So I accidently deleted my post right as Don Kleinschnitz stepped in to help.


So I accidently deleted my post right as @donkjr stepped in to help. I just wanted to delete the irrelevant photo but it deleted my entire post, sorry for any confusion.

I am having some arcing going on behind my LPSU. Research is telling me it’s a bad tube, which makes sense because the tube is over a year old and has a lot of miles. The LPSU was just swapped out for a brand new one 2 months ago and has been working great, even better than the stock LPSU.

There seems to be no loss of powder according to the machines ammeter, when the laser is engaged. The arcing seems to happen anywhere in between 30%-100% power.

With an alligator clip securely fastened to the machines frame, then to my multimeter, and the other MM lead going to the water in my water bucket, the current was 0.00 mA while idle, and then jumped around between 0.003/0.005 mA when the laser is engaged.

It’s quite the arc, I’ve only been testing with short pulses since discovering this problem, out of fear the arcing may cause more damage. Here is a video of the arcing in action, skip to for the actual arcing.

Any other tests or info needed to help confirm the issue, please let me know and I will be happy to get more info. I don’t however, have a high voltage probe. Just Fluke DMM’s and an Analog MM.

Not yet convinced its the tube…

Couple of things to try:
Can you unmount the LPS and move it forward to see if you can tell where the arc is coming from.

Is it possible that there is defective wiring?

Did you look in the laser tube compartment to see if the arc is in there. Arc’s are pretty bright and can fool you as to where they are coming from :).

How did you install the new supply and did you have any breaks in the leads from the HVT to the anode (the typically red wire).

On a separate note can you measure voltage (not current) in the bucket.

Does the current ma meter jump at all when you operate it at the minimal current the arc occurs at?

After reading up some more on arcing, I’m also not so sure it’s the tube.

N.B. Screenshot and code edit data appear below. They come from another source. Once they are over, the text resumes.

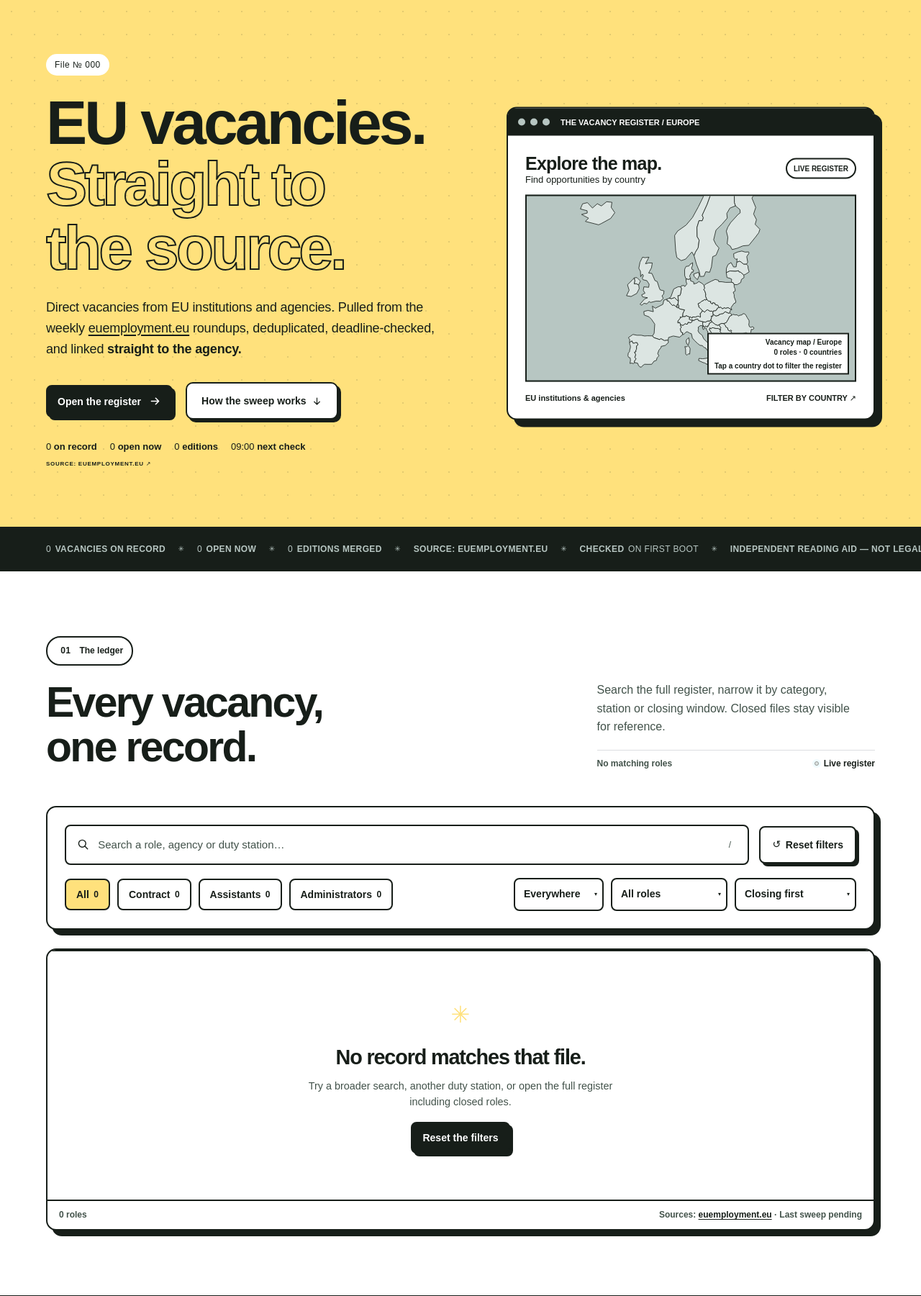
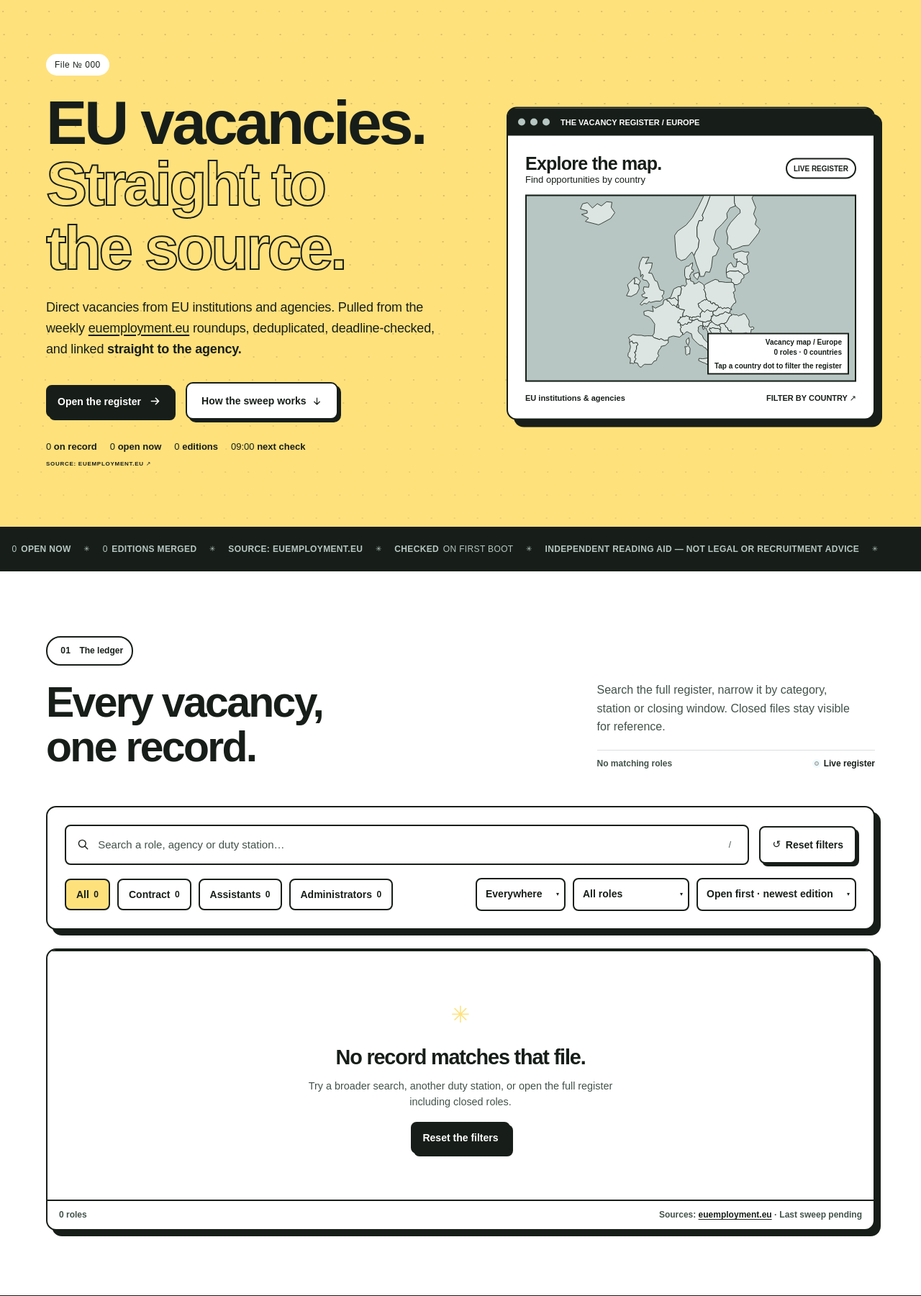
Before and after one commit to fanaman74/euvacancies, a Node server app: page / in a window 1280 px wide. Shown: the part 82-1883 px from the top of the page at 72% size. Run offline with Node 20, Linux system fonts and the light colour scheme; data that the repository does not hold is empty; some web fonts are replaced.

Commit message:
Show open vacancies first and animate the homepage

```diff
--- a/public/app.js
+++ b/public/app.js
@@ -31,7 +31,7 @@
     category: 'all',
     location: 'all',
     status: 'all',
-    sort: 'deadline',
+    sort: 'newest',
     query: '',
     page: 1,
   };
@@ -86,6 +86,8 @@
   function sortedRows() {
     return [...rows].sort((a, b) => {
       if (state.sort === 'newest') {
+        const statusOrder = Number(a.dataset.status === 'closed') - Number(b.dataset.status === 'closed');
+        if (statusOrder) return statusOrder;
         return (b.dataset.published || '').localeCompare(a.dataset.published || '');
       }
       if (state.sort === 'title') {
--- a/public/neo-ui.css
+++ b/public/neo-ui.css
@@ -29,3 +29,60 @@ html,body {background:#ffe17c;color:#171e19} body {font-family:var(--body);backg
 .brand--footer {justify-content:flex-start;align-items:flex-start}
 @media (max-width:820px) {.fineprint__warning-stamp {display:none}.fineprint__warning {padding:18px}.fineprint__warning p {max-width:none}}
 .status-page {background:#ffe17c}.status-card {background:#fff;border:2px solid #171e19;border-radius:14px;box-shadow:10px 10px 0 #171e19}.status-card h1 {font-weight:800;line-height:.95;letter-spacing:-.04em}.status-card h1 em {color:#171e19;font-style:normal}.status-card > p:not(.section-index) {color:#42524a}
+
+.status--open, .status--soon, .status--today, .status--rolling {
+  background: #c4ebcb;
+  color: #124421;
+}
+.status--closed {
+  background: #ffd3d3;
+  color: #861b1b;
+}
+
+.ticker__track {
+  min-width: 0;
+  padding: 0;
+  animation: register-ticker 40s linear infinite;
+}
+.ticker__group {
+  display: flex;
+  flex: none;
+  align-items: center;
+  justify-content: space-around;
+  min-width: 100vw;
+  padding-inline: var(--gutter);
+}
+.ticker:hover .ticker__track,
+.ticker:focus-within .ticker__track {
+  animation-play-state: paused;
+}
+@keyframes register-ticker {
+  to { transform: translateX(-50%); }
+}
+
+.hero { background-image: none; }
+.hero__dot-wave {
+  position: absolute;
+  inset: 0;
+  overflow: hidden;
+  pointer-events: none;
+}
+.hero__dot-wave i {
+  display: block;
+  width: calc(100% + 32px);
+  height: 32px;
+  margin-left: -16px;
+  background: radial-gradient(rgba(23, 30, 25, .18) 1px, transparent 1.5px) 0 0 / 32px 32px;
+  animation: hero-dot-wave 5s ease-in-out infinite;
+  animation-delay: calc(var(--row) * -140ms);
+}
+@keyframes hero-dot-wave {
+  0%, 100% { transform: translateX(-9px); opacity: .45; }
+  50% { transform: translateX(9px); opacity: 1; }
+}
+@media (prefers-reduced-motion: reduce) {
+  .hero__dot-wave i, .ticker__track { animation: none !important; }
+  .ticker__group[aria-hidden="true"] { display: none; }
+  .ticker { overflow-x: auto; }
+}
+.ticker:focus-visible { outline: 2px solid #ffe17c; outline-offset: -4px; }
--- a/server.js
+++ b/server.js
@@ -143,12 +143,7 @@ async function loadSiteData() {
               deadline_date, deadline_text, indefinite_contract, apply_url, source_post_id,
               source_post_title, source_post_url, source_published_at, first_seen_at, last_seen_at, times_seen
        FROM jobs
-       ORDER BY CASE
-                  WHEN deadline_date IS NULL THEN 1
-                  WHEN deadline_date >= $1::date THEN 0
-                  ELSE 1
-                END,
-                deadline_date ASC NULLS LAST,
+       ORDER BY (deadline_date IS NOT NULL AND deadline_date < $1::date),
                 source_published_at DESC NULLS LAST,
                 title ASC`,
       [today],
--- a/views/index.ejs
+++ b/views/index.ejs
@@ -53,6 +53,11 @@
 
   <main id="top">
     <section class="hero" aria-labelledby="hero-title">
+      <div class="hero__dot-wave" aria-hidden="true">
+        <% for (let row = 0; row < 36; row++) { %>
+          <i style="--row: <%= row %>"></i>
+        <% } %>
+      </div>
       <div class="hero__visual">
         <div class="hero__visual-bar" aria-hidden="true"><i></i><i></i><i></i><span>THE VACANCY REGISTER / EUROPE</span></div>
         <div class="hero__visual-heading"><div><strong>Explore the map.</strong><span>Find opportunities by country</span></div><span class="hero__visual-badge">LIVE REGISTER</span></div>
@@ -151,8 +156,10 @@
       </div>
     </section>
 
-  <div class="ticker" role="status" aria-label="Register summary">
+  <div class="ticker" tabindex="0" role="status" aria-label="Register summary">
     <div class="ticker__track">
+      <% for (const copy of [false, true]) { %>
+        <div class="ticker__group"<% if (copy) { %> aria-hidden="true"<% } %>>
           <span><b><%= stats.total %></b> vacancies on record</span>
           <i aria-hidden="true">✳</i>
           <span><b><%= stats.open %></b> open now</span>
@@ -165,6 +172,8 @@
           <i aria-hidden="true">✳</i>
           <span>Independent reading aid — not legal or recruitment advice</span>
           <i aria-hidden="true">✳</i>
+        </div>
+      <% } %>
     </div>
   </div>
 
@@ -227,7 +236,7 @@
               <span class="sr-only">Sort roles</span>
               <select id="sort-filter">
                 <option value="deadline">Closing first</option>
-                <option value="newest">Newest edition</option>
+                <option value="newest" selected>Open first · newest edition</option>
                 <option value="title">Role A–Z</option>
                 <option value="salary">Salary, high to low</option>
               </select>
```
Lines whose indentation alone changed are shown as unchanged.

I removed the back cover for the tube compartment and there’s definitely no arcing on or around the tube probes. It’s coming from behind the LPSU.

When I swapped out the original LPSU, I DID have to splice the new HV line back into the existing HV line. I twisted the wires together and soldered, and then covered with 3-4 layers of heat shrink tubing. Can the high voltage be sneaking out somehow? If so, I’ll be impressed, I wrapped it up real good. I was sure to insulate the wire back up as best as possible when making the splice. I thought I may have went overboard a little with the insulation, but HV is a funny thing sometimes and I could use some more experience in that department to really understand it’s behavior.

I’m heading down to my shop now-

First I am going to remove the LPSU and try to pinpoint the exact spot where it’s arcing, then I am going to add a few more layers of marine grade heat shrink tubing, and see if the arcing is still there. I wish the wire was long enough to run directly to the tube, but unfortunately for some reason, the HV line was not as long as it should have been when I purchased the new LPSU.

I’m also going to test the voltage in the water bucket, and also analyze the ammeter at low current, and report back. I appreciate the help.

@Madyn3D_CNC_LLC heat shrink will NOT keep it from arcing!
Use the materials and general techniques used to connect to the anode [in the post below] to make a splice using a piece of tubing filled with the silicon. I suggest the tubing be 1/2 ID and 2" long (1 inch longer than the insulated portion of the splice) wire. When you solder avoid sharp transitions, use ball soldering.

Ball Soldering

Yea it’s got to be the wire. I dismounted the LPSU and moved it forward to see what’s going on behind there, and once I fired up the laser I couldn’t get it to arc anymore. First time I fired it there was an audible arc noise but I couldn’t see a flash anywhere, and then it just wouldn’t arc anymore I guess since the wire was situated differently.

WOW! When I spliced that line I even used liquid electric tape over the solder joint, then used 3 pieces of shrink wrap, heating each one by one.

I suppose I’ll let some electrons leak from the caps for a day or two then re-wire the HV line direct to the laser tube. I checked the length again and I think there’s just enough to make it. I wish there was a way to discharge the PSU before I work on it, but as far as I’m aware, there really is no way. So I usually just let it sit for a day or two.

Here’s a photo of the HV line, you can see the red shrink wrap over the splice.

Thank you @donkjr , it never fails to amaze me how much you know about these machines. If and when the blue box mystery gets cracked, I’m certain it will be done by you. I have yet to come across anyone with even half the drive and dedication you have at demystifying these lasers.

I thought a bad tube was somehow backing up current, leading to the arcing. I’m glad I came by to check first, before spending money I don’t have on another tube.

I also have a K40 flyback removed from a LPSU PCB, I’m not sure if it works or not. If it can be of any use to you I’ll be happy to send it your way.

@Madyn3D_CNC_LLC I accept all parts donations, sure send it my way.

Did you fix your arcing problem, ??

BTW what mystery is left uncracked lol?